* EXERCISE DIRECTIONS: The expected output is each line below containing "Déplacer", copied in full.

* WORKING DATA:
....

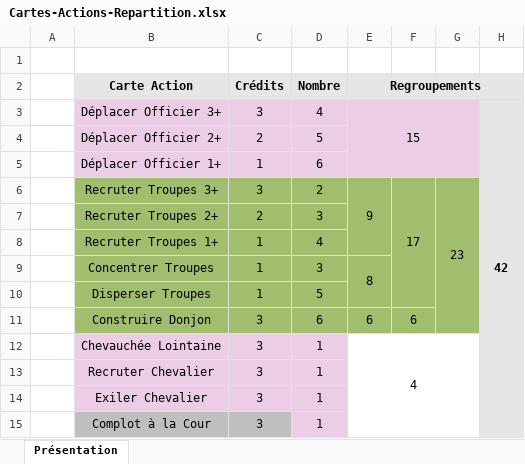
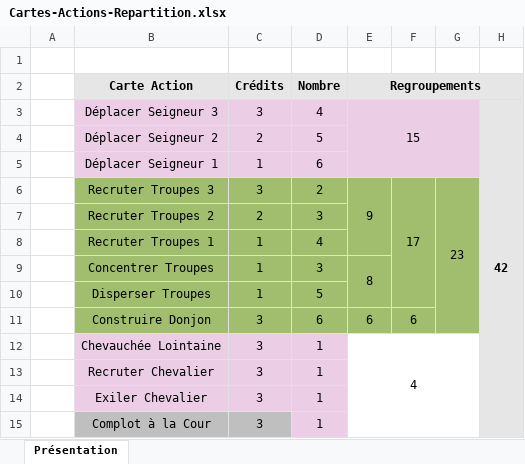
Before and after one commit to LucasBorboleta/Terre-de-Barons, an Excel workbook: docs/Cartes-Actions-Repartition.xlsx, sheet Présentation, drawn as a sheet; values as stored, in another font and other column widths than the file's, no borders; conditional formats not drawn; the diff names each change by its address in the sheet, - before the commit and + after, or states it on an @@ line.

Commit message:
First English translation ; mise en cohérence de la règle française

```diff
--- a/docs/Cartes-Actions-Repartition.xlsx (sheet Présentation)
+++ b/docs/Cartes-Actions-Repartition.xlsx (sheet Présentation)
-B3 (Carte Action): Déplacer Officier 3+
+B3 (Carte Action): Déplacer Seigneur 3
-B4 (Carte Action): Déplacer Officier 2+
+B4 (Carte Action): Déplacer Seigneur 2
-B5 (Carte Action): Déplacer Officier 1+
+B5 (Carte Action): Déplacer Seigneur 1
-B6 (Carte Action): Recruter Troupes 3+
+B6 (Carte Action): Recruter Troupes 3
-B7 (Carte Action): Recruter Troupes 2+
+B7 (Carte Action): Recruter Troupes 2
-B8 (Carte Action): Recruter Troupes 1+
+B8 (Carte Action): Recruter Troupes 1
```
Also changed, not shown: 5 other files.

....

* RESPONSE TO THIS EXERCISE:
-B3 (Carte Action): Déplacer Officier 3+
+B3 (Carte Action): Déplacer Seigneur 3
-B4 (Carte Action): Déplacer Officier 2+
+B4 (Carte Action): Déplacer Seigneur 2
-B5 (Carte Action): Déplacer Officier 1+
+B5 (Carte Action): Déplacer Seigneur 1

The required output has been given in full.